┌──
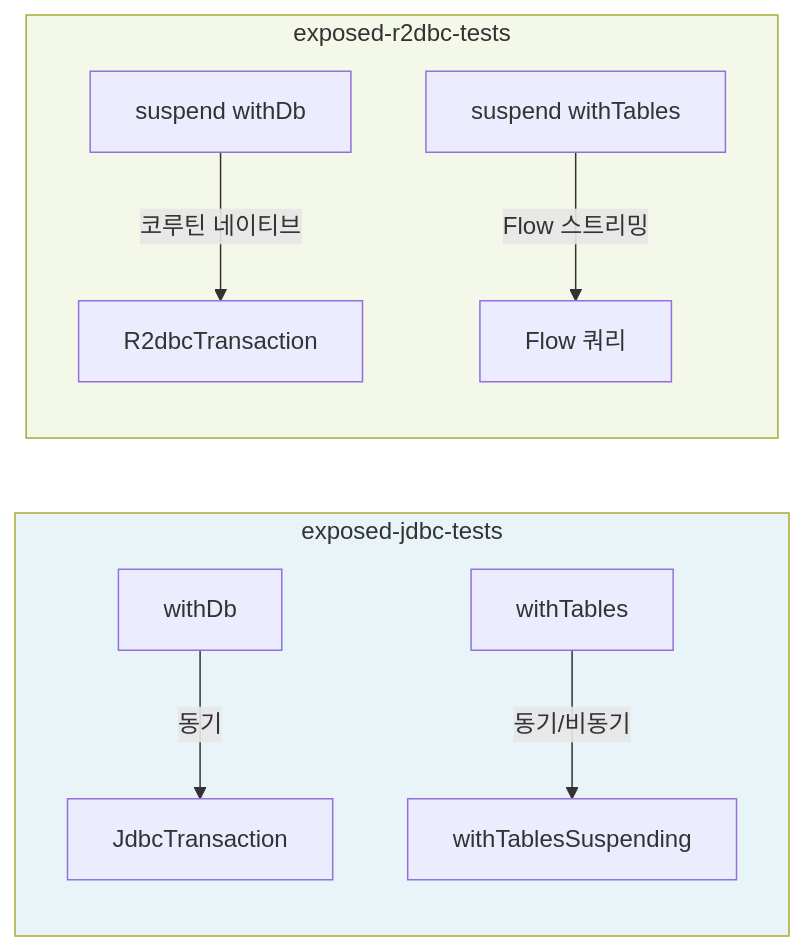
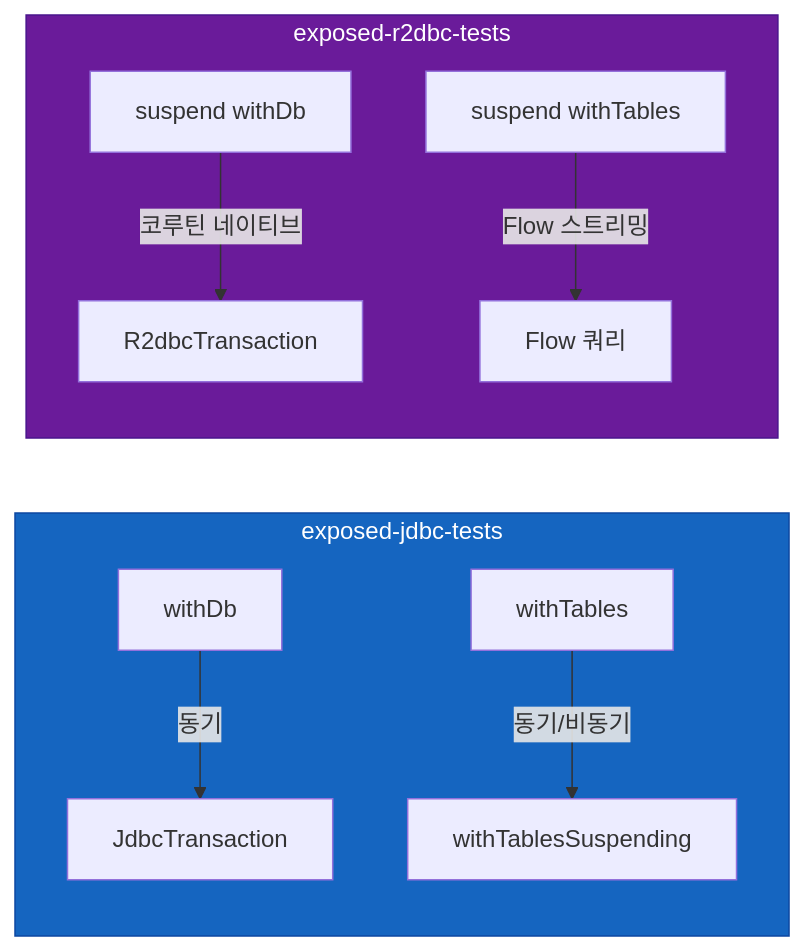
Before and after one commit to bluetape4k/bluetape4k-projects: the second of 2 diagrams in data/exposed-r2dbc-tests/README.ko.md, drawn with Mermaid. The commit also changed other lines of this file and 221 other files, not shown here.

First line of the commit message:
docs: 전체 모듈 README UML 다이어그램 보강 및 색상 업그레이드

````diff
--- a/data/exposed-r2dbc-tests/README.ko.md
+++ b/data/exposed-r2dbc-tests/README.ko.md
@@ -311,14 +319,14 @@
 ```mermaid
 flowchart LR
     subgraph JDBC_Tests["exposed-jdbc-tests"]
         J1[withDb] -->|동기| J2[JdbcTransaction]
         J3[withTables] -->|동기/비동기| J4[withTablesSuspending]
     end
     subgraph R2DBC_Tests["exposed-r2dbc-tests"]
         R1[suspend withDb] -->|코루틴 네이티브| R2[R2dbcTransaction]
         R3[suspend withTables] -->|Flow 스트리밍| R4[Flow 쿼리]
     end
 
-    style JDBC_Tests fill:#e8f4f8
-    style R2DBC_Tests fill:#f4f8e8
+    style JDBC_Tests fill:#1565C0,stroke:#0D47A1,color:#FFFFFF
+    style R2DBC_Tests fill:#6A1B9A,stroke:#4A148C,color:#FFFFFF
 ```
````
└──
Set down, from the entries above, exactly the lines from the one with "R1[suspend withDb] -->|코루틴" up to and including the one with "style JDBC_Tests fill:#1565C0,stroke:#0D47A1,color:#FFFFFF", and no other lines.

The completed task:
         R1[suspend withDb] -->|코루틴 네이티브| R2[R2dbcTransaction]
         R3[suspend withTables] -->|Flow 스트리밍| R4[Flow 쿼리]
     end
 
-    style JDBC_Tests fill:#e8f4f8
-    style R2DBC_Tests fill:#f4f8e8
+    style JDBC_Tests fill:#1565C0,stroke:#0D47A1,color:#FFFFFF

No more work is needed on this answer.